CBF Performance Summarized
While we have touched on a number of things that drove performance, here is a more comprehensive review:
1) an overweight position inthe U.S., along with exposure to the appreciating U.S. dollar (we hedged 1/3 of our USD exposure at 1.37)
2) an overweight position in Technology (32% of the equityportfolio at year end);
3) the complete avoidance of the Materials sector4) security selection in Energy (Suncor, Parkland Fuel and Chevron)
1) security selection in Technology (not owning Amazon, for example)
2)securityselection in Industrials (W.W. Grainger and CSX)
3) an underweight position in Consumer Staples
Key Benefits of This Strategy
Throughout this piece, we touched on anumber of benefits investors get with this strategy.

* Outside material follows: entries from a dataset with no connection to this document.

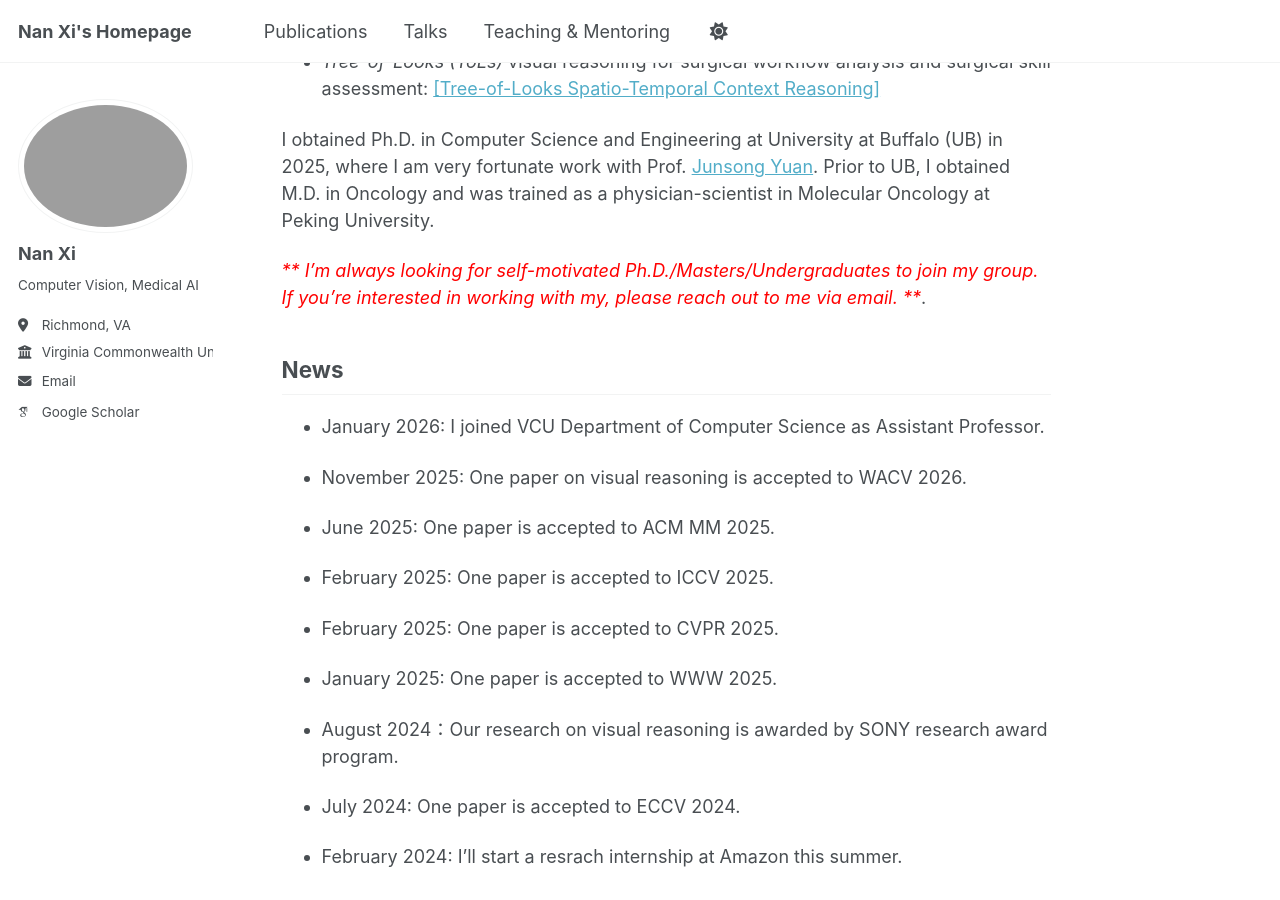
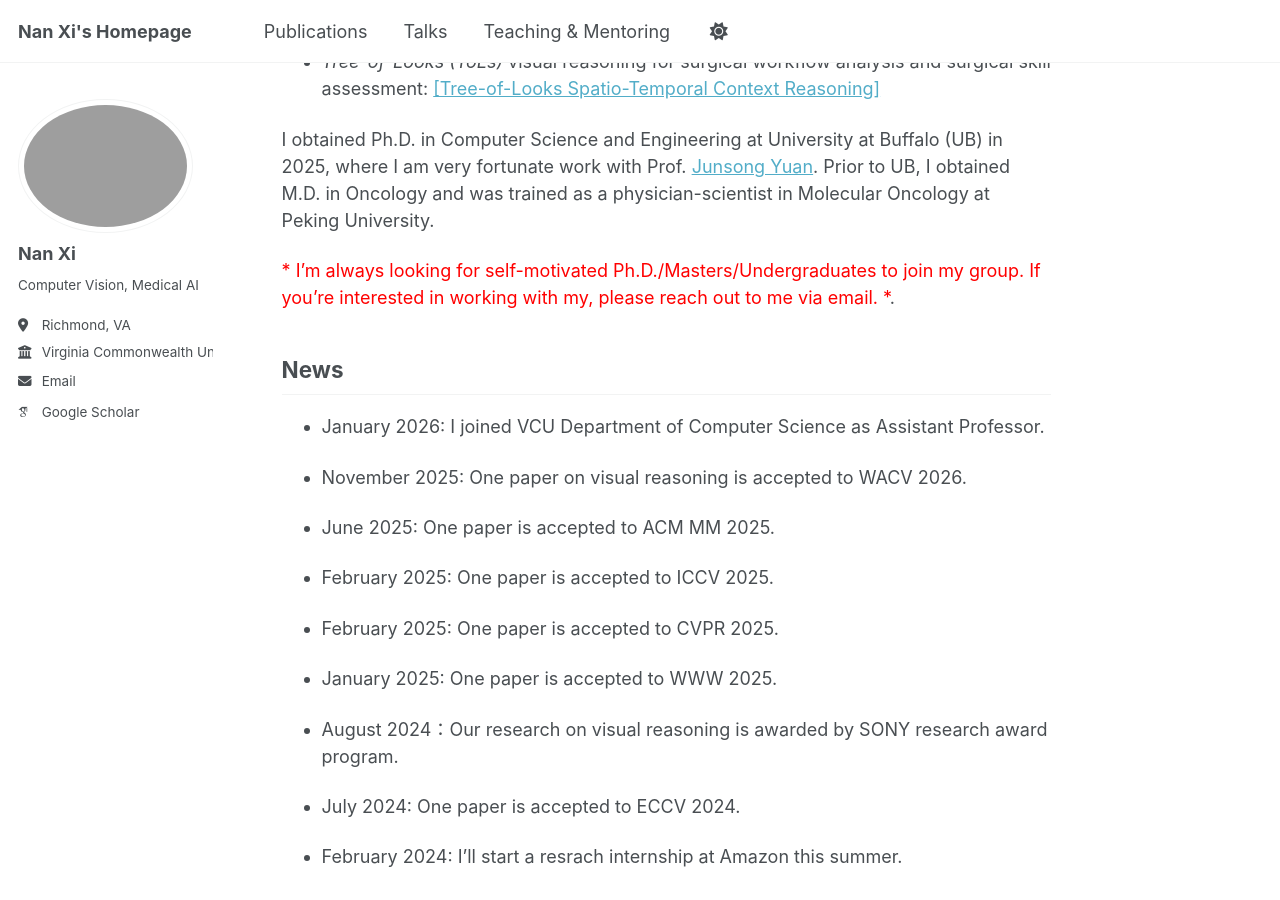
Before and after one commit to southnx/southnx.github.io, a Jekyll site: the page built from _pages/about.md, in a window 1280 px wide and 900 px high, scrolled down 486 px. Built offline with Jekyll 4.4.1, drawn with Linux system fonts in a browser that asks for light colours; some web fonts are replaced; a script that is not in the unit is left out.

Commit message:
Fix formatting of recruitment message in about.md
Updated emphasis on recruitment message formatting.

```diff
--- a/_pages/about.md
+++ b/_pages/about.md
@@ -18,7 +18,7 @@ In addressing this essential question, I focus on harnessing visual and language
 
 I obtained Ph.D. in Computer Science and Engineering at University at Buffalo (UB) in 2025, where I am very fortunate work with Prof. [Junsong Yuan](https://cse.buffalo.edu/~jsyuan/index.html). Prior to UB, I obtained M.D. in Oncology and was trained as a physician-scientist in Molecular Oncology at Peking University.
 
-<span style="color: red;">*** I'm always looking for self-motivated Ph.D./Masters/Undergraduates to join my group. If you're interested in working with my, please reach out to me via email. ***</span>.
+<span style="color: red;">* I'm always looking for self-motivated Ph.D./Masters/Undergraduates to join my group. If you're interested in working with my, please reach out to me via email. *</span>.
 
 ## News
 - January 2026: I joined VCU Department of Computer Science as Assistant Professor.
```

1) Our ability and willingness to diversify outside of Canada.While investors in this strategy have been benefiting from greater exposure to the U.S. for several years now, many Canadian investors are still feeling the pain of home country bias. We looked at mutual funds available to Canadian investors, focusing on 3 Morningstar categories: Canadian Equity, Canadian Balanced and Canadian Dividend & Income Equity. Funds in these categories are restricted in how much they can allocate outside of Canada and therefore have a higher home country bias. Collectively, these funds have $184 billion of Canadian investors’ money. That is 184 billion dollars ourclients are glad they are not part of.
2) Our ability and willingness to run a high active share portfolio CBF (i.e. be different from the benchmark index). We call this managing with focus and believe it is critical to successfully navigating today’s low growth, high valuation market. Going forward, it is hard to see a scenario where a rising tide will lift all stocks. Our team believes investors must have a manager that can completely avoid harmful parts ofthe market while focusing investments on niche plays that are succeeding in today’s economy. We are part of a rare breed of managers in Canada that are managing with high active share -a screen of 1400 mutual funds in Canada showed only 65 (less than 5%) that possess this characteristic.
Appreciating your continued support,